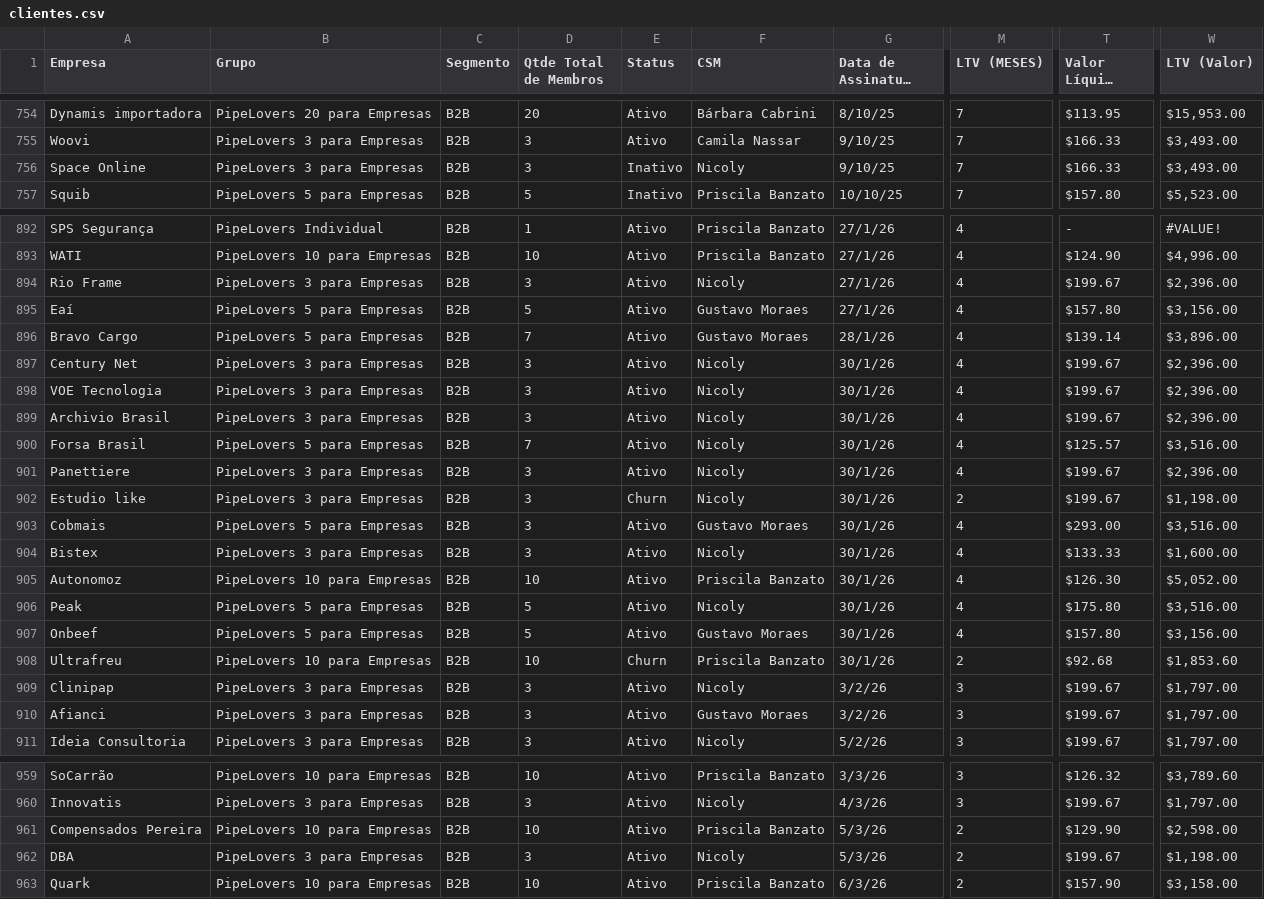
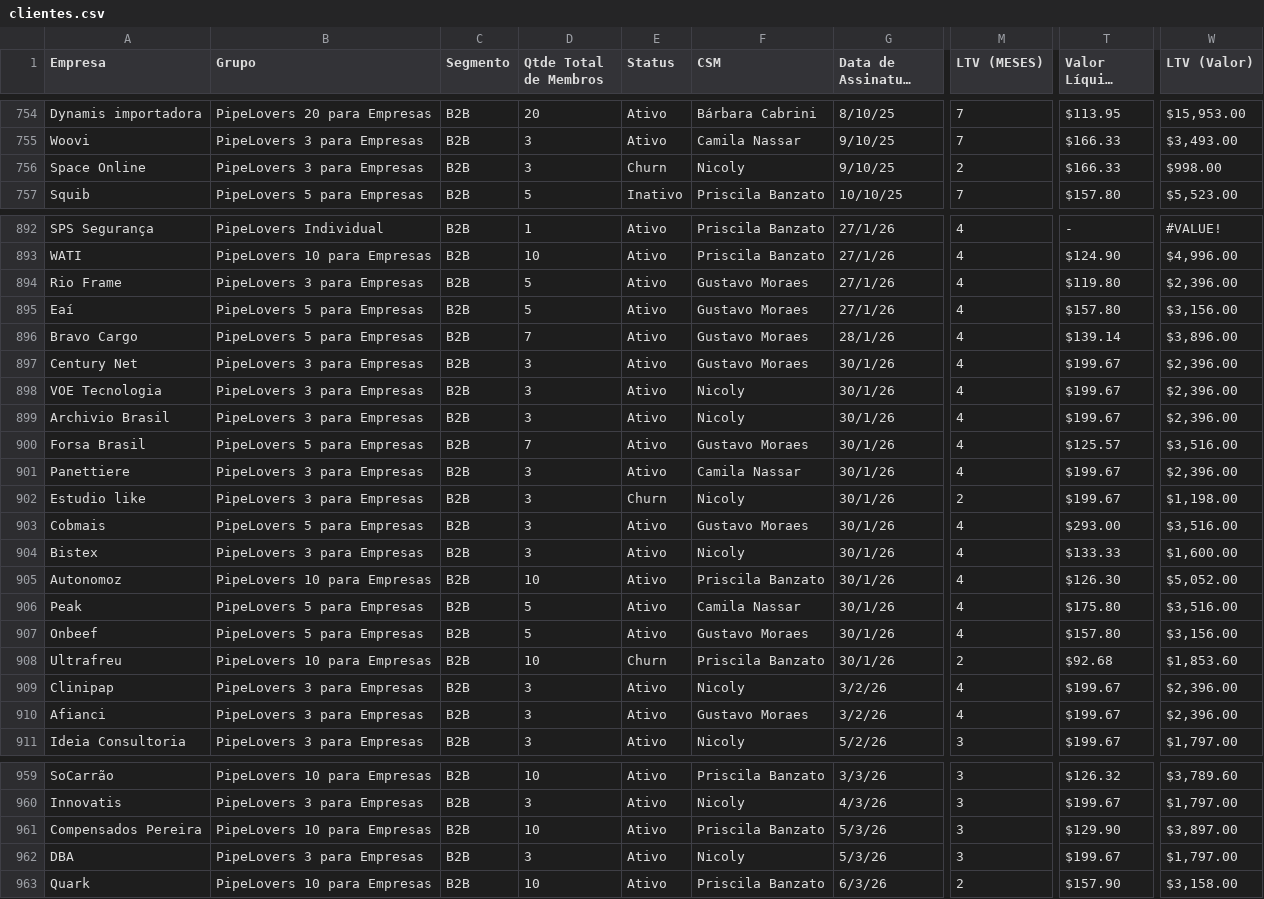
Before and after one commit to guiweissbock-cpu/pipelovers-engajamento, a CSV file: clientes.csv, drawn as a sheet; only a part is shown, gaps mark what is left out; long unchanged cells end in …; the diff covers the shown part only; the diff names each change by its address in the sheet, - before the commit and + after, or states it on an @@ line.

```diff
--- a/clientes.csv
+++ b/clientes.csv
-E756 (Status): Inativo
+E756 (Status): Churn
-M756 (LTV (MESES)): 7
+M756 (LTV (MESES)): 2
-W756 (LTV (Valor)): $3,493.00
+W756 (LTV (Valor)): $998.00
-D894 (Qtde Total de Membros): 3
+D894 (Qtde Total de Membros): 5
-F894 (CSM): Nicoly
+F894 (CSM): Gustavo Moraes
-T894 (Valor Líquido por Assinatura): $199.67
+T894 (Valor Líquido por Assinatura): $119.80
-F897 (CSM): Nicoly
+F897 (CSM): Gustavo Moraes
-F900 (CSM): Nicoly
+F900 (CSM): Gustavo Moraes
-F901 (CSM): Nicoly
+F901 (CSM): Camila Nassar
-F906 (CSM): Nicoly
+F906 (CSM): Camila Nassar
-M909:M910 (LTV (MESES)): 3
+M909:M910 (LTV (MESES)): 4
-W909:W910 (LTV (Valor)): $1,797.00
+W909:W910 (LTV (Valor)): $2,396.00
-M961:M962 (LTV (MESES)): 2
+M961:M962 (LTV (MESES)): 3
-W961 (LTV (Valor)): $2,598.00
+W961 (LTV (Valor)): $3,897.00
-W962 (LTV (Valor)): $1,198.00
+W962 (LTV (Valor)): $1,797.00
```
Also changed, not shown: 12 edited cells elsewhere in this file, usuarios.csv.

━━━━━━━━━━━━━━━━━━━━━━━━━━━━━━

● Requirement
Every line in the listing that holds "Valor" belongs in the answer.

● Answer section
-W756 (LTV (Valor)): $3,493.00
+W756 (LTV (Valor)): $998.00
-T894 (Valor Líquido por Assinatura): $199.67
+T894 (Valor Líquido por Assinatura): $119.80
-W909:W910 (LTV (Valor)): $1,797.00
+W909:W910 (LTV (Valor)): $2,396.00
-W961 (LTV (Valor)): $2,598.00
+W961 (LTV (Valor)): $3,897.00
-W962 (LTV (Valor)): $1,198.00
+W962 (LTV (Valor)): $1,797.00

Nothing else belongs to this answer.